## [About this exercise]
When the word "Sidebar" shows up in a line of the records below, copy that line.

## [Provided material]
== == ==

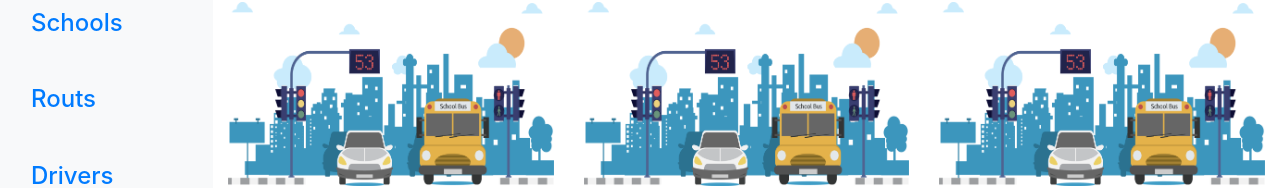
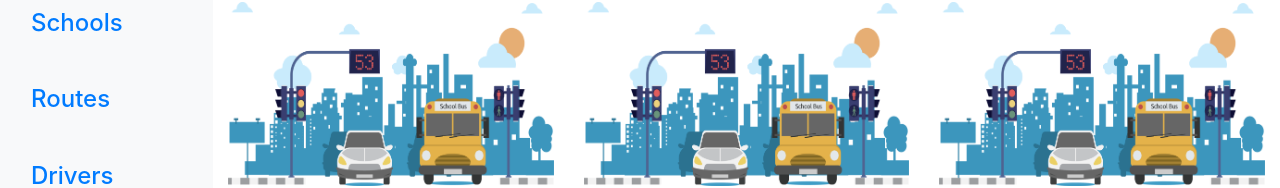
Before and after one commit to annaguzel/Erkab-Admin-FrontEnd, a React (Create React App) app: page / in a window 1280 px wide. Shown: the part 166-354 px from the top of the page. Built offline with nearby package versions, Linux system fonts and the light colour scheme.

Commit message:
Review notes

```diff
--- a/src/Components/AuthButton.js
+++ b/src/Components/AuthButton.js
@@ -4,6 +4,10 @@ import { connect } from "react-redux";
 import { logout } from "../store/actions";
 
 const AuthButton = ({ user, logout }) => {
+  // You can use the following syntax:
+  // const buttons = user ? <>...</> : <li>...</li>
+  // or not define it in a constant, just return it directly
+  // Same comment applies to your other repo's AuthButton.
   let buttons = [
     <li key="loginButton" className="nav-item font-weight-bold">
       <Link
--- a/src/Components/Sidebar.js
+++ b/src/Components/Sidebar.js
@@ -10,7 +10,7 @@ const Sidebar = () => (
     </section>
     <section>
       <h4 className="menu-item active mb-5 ml-3">
-        <NavLink to="/routs">Routs</NavLink>
+        <NavLink to="/routs">Routes</NavLink>
       </h4>
     </section>
     <section>
```
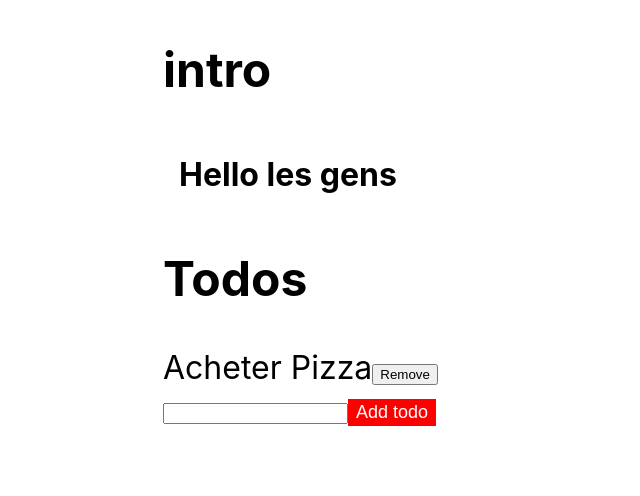
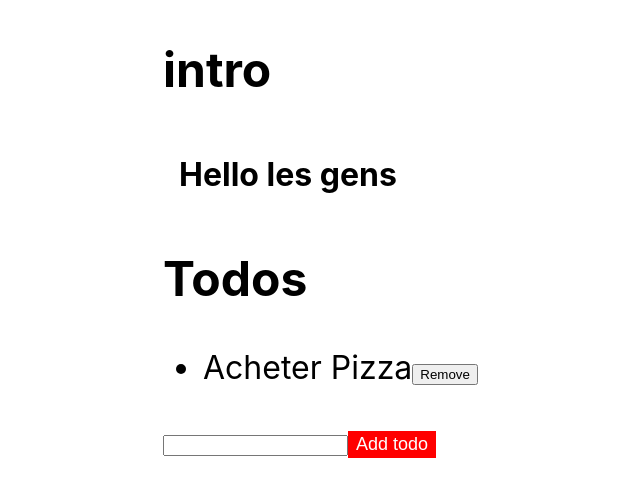
Before and after one commit to alexandersms/react-ts, a React (Create React App) app: page / in a window 1280 px wide. Shown: the top 496 px of the page, without its empty margins (77-717 px from the left). Built offline with nearby package versions, Linux system fonts and the light colour scheme.

Commit message:
generic components

```diff
--- a/src/App.tsx
+++ b/src/App.tsx
@@ -2,6 +2,7 @@
   ButtonHTMLAttributes,
   DetailedHTMLProps,
   FunctionComponent,
+  HTMLAttributes,
   ReactNode,
   useCallback,
   useRef,
@@ -14,7 +15,6 @@
 const Box = ({ children }: { children: ReactNode }) => (
   <div style={{ padding: "1rem", fontWeight: "bold" }}>{children}</div>
 );
-
 
 const Button: FunctionComponent<
   DetailedHTMLProps<
@@ -38,6 +38,26 @@
   </button>
 );
 
+function UL<T>({
+  items,
+  itemClick,
+  render,
+}: DetailedHTMLProps<HTMLAttributes<HTMLUListElement>, HTMLUListElement> & {
+  items: T[];
+  itemClick: (item: T) => void;
+  render: (item: T) => ReactNode;
+}) {
+  return (
+    <ul>
+      {items.map((item, index) => (
+        <li onClick={() => itemClick(item)} key={index}>
+          {render(item)}
+        </li>
+      ))}
+    </ul>
+  );
+}
+
 function App() {
   const { addTodo, todos, removeTodo } = useTodos([
     { id: 0, text: "Acheter Pizza", done: false },
@@ -58,12 +78,18 @@
       <Box>Hello les gens</Box>
 
       <Heading title="Todos" />
-      {todos.map((todo) => (
-        <div key={todo.id}>
-          {todo.text}
-          <button onClick={() => removeTodo(todo.id)}>Remove</button>
-        </div>
-      ))}
+
+      <UL
+        items={todos}
+        itemClick={(item) => alert(item.id)}
+        render={(todo) => (
+          <>
+            {todo.text}
+            <button onClick={() => removeTodo(todo.id)}>Remove</button>
+          </>
+        )}
+      />
+
       <div>
         <input type="text" ref={newTodoRef} />
         <Button onClick={onAddTodo}>Add todo</Button>
```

== == ==

## [Solved exercise]
--- a/src/Components/Sidebar.js
+++ b/src/Components/Sidebar.js
@@ -10,7 +10,7 @@ const Sidebar = () => (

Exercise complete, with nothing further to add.